Roy Alameida

July 2007

 



We continue the mo‘olelo of the chiefly rivals between families and the influence of Western technology in the movement for control of the
Hawaiian Kingdom.

The months following Kīwala‘ō’s death was a time of many battles, both on the field and politically. When the news that Kīwala‘ō was dead and Kamehameha had become ruling chief on Hawai‘i island reached Kahekili, ruling chief of Maui, he sent messengers to Kamehameha requesting for canoes to assist him with the invasion of O‘ahu and battle against its ruling chief Kahahana. Kamehameha refused since he didn’t have control of Ka‘ū and Hilo districts. Instead, he insisted that the Maui messengers not return to Maui but remain on the Hawai‘i island; which they did.

In the meantime, Keawemauhili, uncle of Kamehameha, on hearing the news that the messengers from Maui failed to get canoes from Kamehameha, sent double-hull canoes together with several ahu‘ula as a gift of affection to Kahekili. When Kahekili saw these gifts of friendship, he was overwhelmed and in turn sent warriors to support Keawemauhili in potential battles that may occur. Keawemauhili was the half-brother of Kalaniōpu‘u and Ali‘i of the Hilo district. He was killed defending Hilo against his nephew Keōuakū‘ahu‘ula.

At some point thereafter, Kānekoa, Kamehameha’s uncle who had supported Kīwala‘ō just before the battle of Moku‘ōhai, failed in his battle against Keawemauhili and Keōuakū‘ahu‘ula, younger brother of Kīwala‘ō. He was killed. When Kamehameha heard the news, he prepared for retaliation since he was still fond of his uncle Kānekoa. In the battle called Kama‘ino because of bad weather at the time, Kamehameha sent warriors to attack Hilo and Ka‘ū while he led a contingent of warriors from Kohala over the mountains between Mauna Loa and Mauna Kea and into Kapāpala, an ahupua‘a in Ka‘ū, then toward Hilo. His plan was to join forces that traveled from Kohala down the windward side of Hāmākua. But they were met by the highly trained Maui warriors at Pua‘aloa, just outside of Pana‘ewa near Hilo and were defeated. The Hawaiian historian, Samuel Kamakau, provides the account of Moa, an eyewitness to the battle:

The pololu [long spear] spears and the ihe [javelin] spears rained down like bath water; blood flowed like water and soaked into the dry earth of that hill. The spears were entangled (hihia ana) like a rainbow arched on both sides.
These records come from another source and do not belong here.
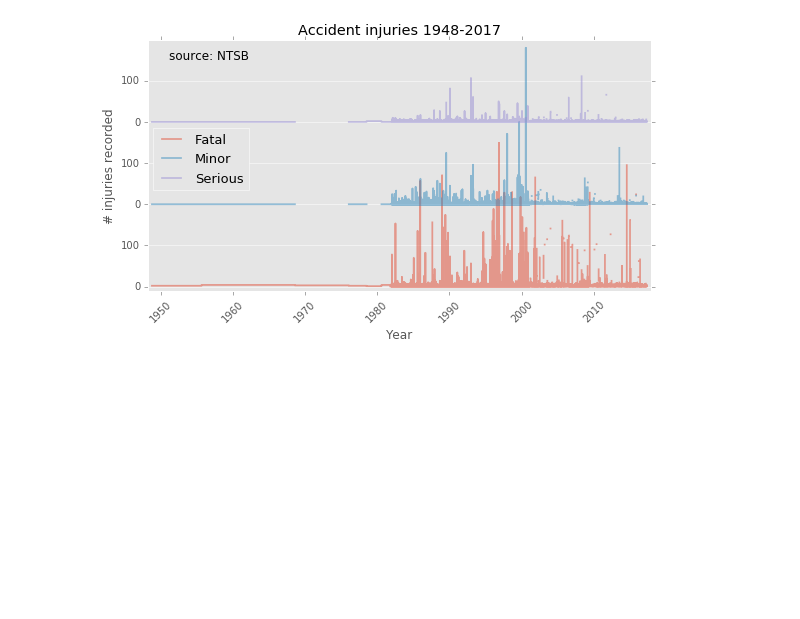
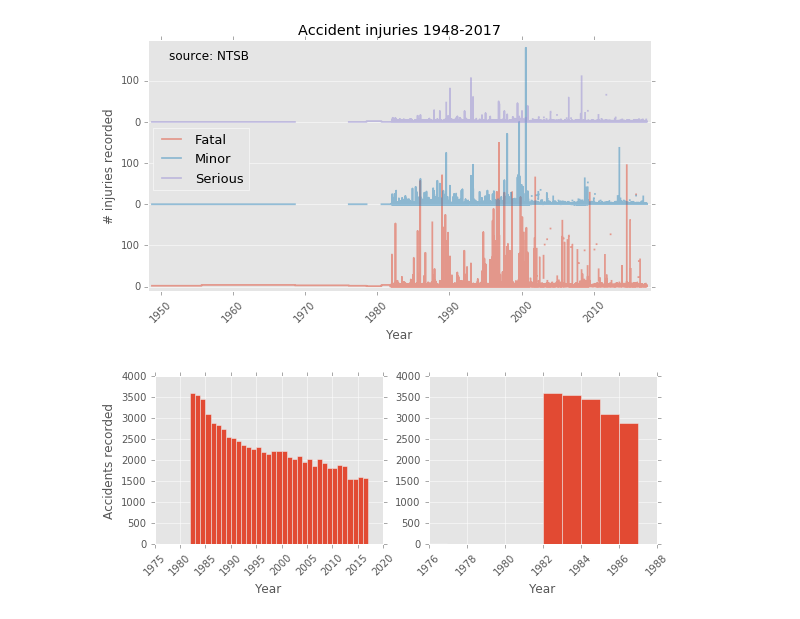
Before and after one commit to grehujt/SmallPythonProjects, a Jupyter notebook: jupyterNotebooks/aviation/flight_accidents.ipynb, the cells around one changed output. Saved outputs shown, nothing was run; the diff lists cells and outputs as text; code cells hidden in the pictures; blank space fills up the shorter version.

Commit message:
clean data & add stackplot

```diff
--- a/jupyterNotebooks/aviation/flight_accidents.ipynb
+++ b/jupyterNotebooks/aviation/flight_accidents.ipynb
@@ -68,3 +68,19 @@ plt.xlim((aaData['decyear'].min()-0.5, aaData['decyear'].max()+0.5))
 # %% [output]
 (1948.311475409836, 2017.8260273972603)
 [figure]
+# %%
+plt.figure(figsize=(9,3))
+plt.subplot(121)
+year_selection = (aaData['year']>=1975) & (aaData['year']<=2016)
+plt.hist(aaData[year_selection]['year'], bins=np.arange(1975,2016+2,1), align='mid')
+plt.xlabel('Year')
+plt.xticks(rotation=45);
+plt.ylabel('Accidents recorded')
+
+plt.subplot(122)
+year_selection = (aaData['year']>=1976) & (aaData['year']<=1986)
+plt.hist(aaData[year_selection]['year'], bins=np.arange(1976,1986+2,1), align='mid')
+plt.xlabel('Year')
+plt.xticks(rotation=45);
+# %% [output]
+[figure, added]
```
Also changed, not shown: parts of 5 cells of this notebook.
This short account reveals the extent of the battle and the number of warriors involved. As a result, Kamehameha and his warriors retreated to Laupāhoehoe, raided Hilo for a short while, and then returned to Kohala. In 1785 there was another failed invasion of Hilo, known as the battle of Hāpu‘u. The mo‘olelo says little about this battle, but eventually Kamehameha’s forces once again withdrew to Kohala.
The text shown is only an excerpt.